RFID IS a financially feasible solution to your MRO needs
Stan Marshall spent 31 years at Georgia Pacific, where he was responsible for their Maintenance, Repair, and Operations (MRO) team. With Barcoding, Stan successfully implemented solutions that helped their team run a more efficient, accurate, and connected. He brings a client perspective to the discussion of why the ROI on RFID technologies has significantly improved and become a technology that even more businesses should consider when evaluating how they can improve their MRO functionality.
According to Stan, 70 to 80% of businesses manage the inventory of their storerooms without any technology. This involves manual management and physical tracking and counting of items using spreadsheets or even word-of-mouth. This means that there is little to no data tracking of what parts are being removed except by manual notification through manual input by humans. This then flows into the ERP System for restocking of parts and allows for human error. Not only is the manual labor that this requires expensive; you also cannot rely on the information you are given to be accurate when you are in a real-time crisis, resulting in increased machine downtime that can prove catastrophic.
Why Even Physical Counts with Barcodes Are Less Accurate
Other organizations use barcodes, however, there is still a human element. Typically, if the accuracy of the information that a company is receiving is below a certain level, they invest in a physical count of the items stocked in their MRO. Depending on the size of their physical storeroom, this takes at least 1-3 days and 5-10 employees and up to a week and a half with 13 individuals manually scanning each item.

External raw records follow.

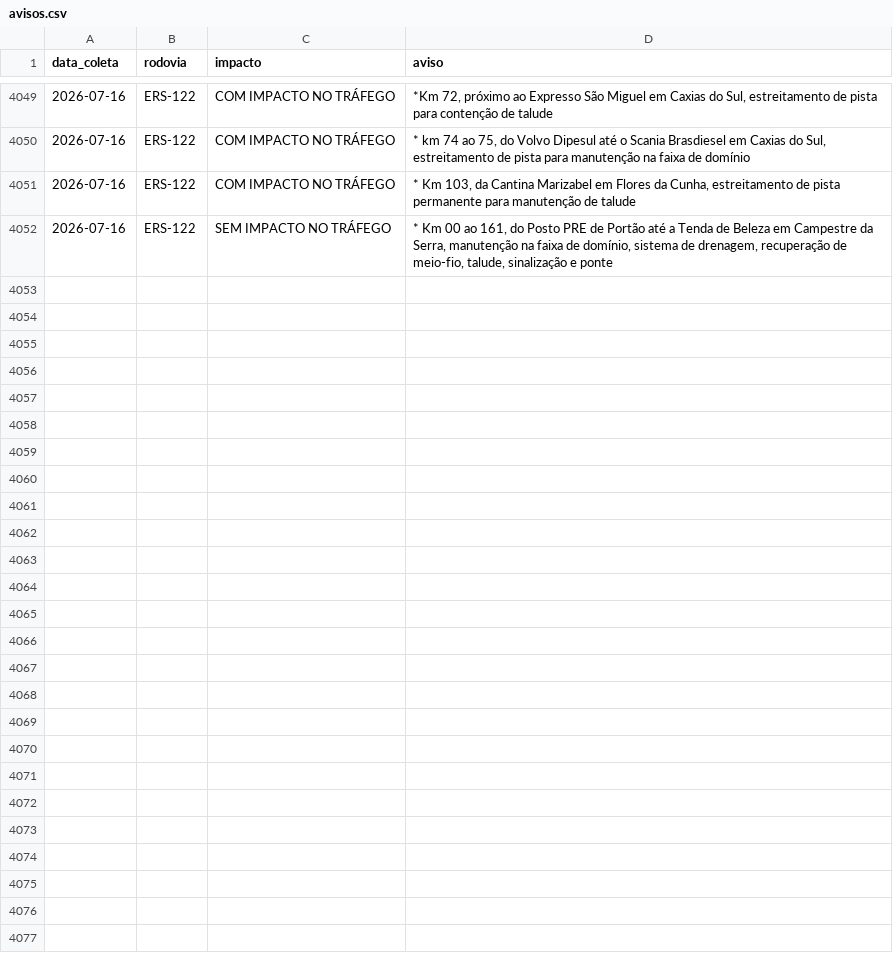
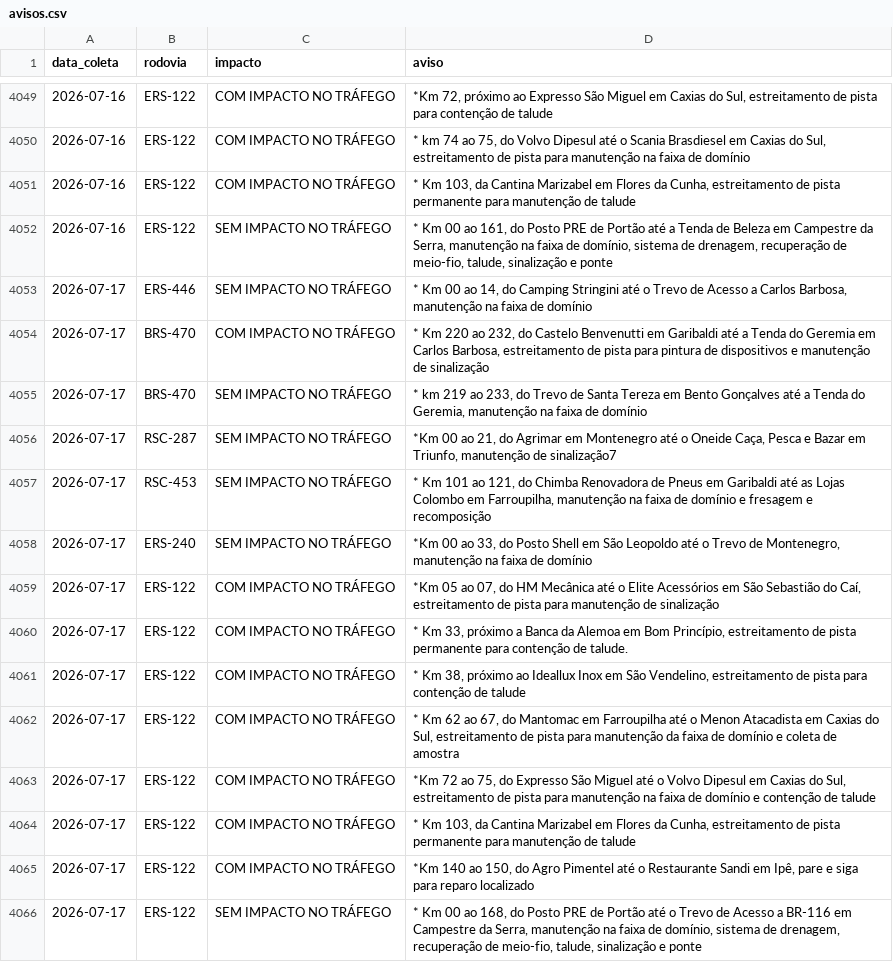
Before and after one commit to gabriel-englert/csg, a CSV file: data/avisos.csv, drawn as a sheet; only a part is shown, gaps mark what is left out; the diff names each change by its address in the sheet, - before the commit and + after, or states it on an @@ line.

```diff
--- a/data/avisos.csv
+++ b/data/avisos.csv
+row 4053: 2026-07-17 | ERS-446 | SEM IMPACTO NO TRÁFEGO | * Km 00 ao 14, do Camping Stringini até o Trevo de Acesso a Carlos Barbosa, manutenção na faixa de domínio
+row 4054: 2026-07-17 | BRS-470 | COM IMPACTO NO TRÁFEGO | * Km 220 ao 232, do Castelo Benvenutti em Garibaldi até a Tenda do Geremia em Carlos Barbosa, estreitamento de pista para pintura de dispositivos e manutenção de sinalização
+row 4055: 2026-07-17 | BRS-470 | SEM IMPACTO NO TRÁFEGO | * km 219 ao 233, do Trevo de Santa Tereza em Bento Gonçalves até a Tenda do Geremia, manutenção na faixa de domínio
+row 4056: 2026-07-17 | RSC-287 | SEM IMPACTO NO TRÁFEGO | *Km 00 ao 21, do Agrimar em Montenegro até o Oneide Caça, Pesca e Bazar em Triunfo, manutenção de sinalização7
+row 4057: 2026-07-17 | RSC-453 | SEM IMPACTO NO TRÁFEGO | * Km 101 ao 121, do Chimba Renovadora de Pneus em Garibaldi até as Lojas Colombo em Farroupilha, manutenção na faixa de domínio e fresagem e recomposição
+row 4058: 2026-07-17 | ERS-240 | SEM IMPACTO NO TRÁFEGO | *Km 00 ao 33, do Posto Shell em São Leopoldo até o Trevo de Montenegro, manutenção na faixa de domínio
+row 4059: 2026-07-17 | ERS-122 | COM IMPACTO NO TRÁFEGO | *Km 05 ao 07, do HM Mecânica até o Elite Acessórios em São Sebastião do Caí, estreitamento de pista para manutenção de sinalização
+row 4060: 2026-07-17 | ERS-122 | COM IMPACTO NO TRÁFEGO | * Km 33, próximo a Banca da Alemoa em Bom Princípio, estreitamento de pista permanente para contenção de talude.
+row 4061: 2026-07-17 | ERS-122 | COM IMPACTO NO TRÁFEGO | * Km 38, próximo ao Ideallux Inox em São Vendelino, estreitamento de pista para contenção de talude
+row 4062: 2026-07-17 | ERS-122 | COM IMPACTO NO TRÁFEGO | * Km 62 ao 67, do Mantomac em Farroupilha até o Menon Atacadista em Caxias do Sul, estreitamento de pista para manutenção da faixa de domínio e coleta de amostra
+row 4063: 2026-07-17 | ERS-122 | COM IMPACTO NO TRÁFEGO | *Km 72 ao 75, do Expresso São Miguel até o Volvo Dipesul em Caxias do Sul, estreitamento de pista para manutenção na faixa de domínio e contenção de talude
+row 4064: 2026-07-17 | ERS-122 | COM IMPACTO NO TRÁFEGO | * Km 103, da Cantina Marizabel em Flores da Cunha, estreitamento de pista permanente para manutenção de talude
+row 4065: 2026-07-17 | ERS-122 | COM IMPACTO NO TRÁFEGO | *Km 140 ao 150, do Agro Pimentel até o Restaurante Sandi em Ipê, pare e siga para reparo localizado
+row 4066: 2026-07-17 | ERS-122 | SEM IMPACTO NO TRÁFEGO | * Km 00 ao 168, do Posto PRE de Portão até o Trevo de Acesso a BR-116 em Campestre da Serra, manutenção na faixa de domínio, sistema de drenagem, recuperação de meio-fio, talude, sinalização e ponte
```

The time these employees spend on this is hours they could be contributing to other key tasks. Not to mention that although barcodes are an improvement when compared with no technology at all, the results you are given are still likely to be less accurate than those delivered by a technological solution.
Why Go With RFID?
The key elements that you should consider when questioning whether to switch to an RFID solution are the number of parts you currently store in your MRO, the number of human resources your current set-up requires, how detrimental machine downtime is to your business, and what happens to your customer base if you do not have a product. While it may make sense for smaller manufacturers to stick with barcodes, larger manufacturers that have 5,000 parts or more in their MRO and risk major financial losses if a machine stops working should consider making the switch to RFID technologies.
What makes RFID worth it? Well, firstly you will increase the accuracy of your tracking of what is and isn’t in your MRO to over 99%. Additionally, since you are not physically running counts, you can conduct them on a more regular basis such as on a monthly basis or every three months without sacrificing time as well as employees that should be working on more value-added tasks.
The hardware required to implement RFID is a one-time cost with no upkeep required to keep it running. From start to finish the process typically requires 6-9 months. An actual count conducted using an RFID system only requires one individual in the facility for a day. When those involved are invested in the move to tagging items and understand how this will be beneficial to them individually as well as the company’s bottom-line, they are willing to commit to the process, even having an initial “tagging party” the day that the RFID tags are received and ready to be utilized in the MRO facility.
Finally, whereas before it may have taken you hours if not days to find a specific part that you desperately needed to fix a machine, after you’ve tagged each item and installed the RFID reader, the Geiger reader on your hand-held device can allow you to locate that missing piece within moments. This means a higher amount of “wrench time” and shortened machine downtime – in other words, less revenue lost.
Stan Marshall is a consultant who partners with companies and solopreneurs to improve their management of supply chain and business activities. After spending nearly three decades working in Supply Chain for a multibillion-dollar company, Stan knows what truly drives value-added activities, improved reliability, and supply chain improvements. It’s all about how well you connect with the vision of the company and the people you’re trying to help that make us successful.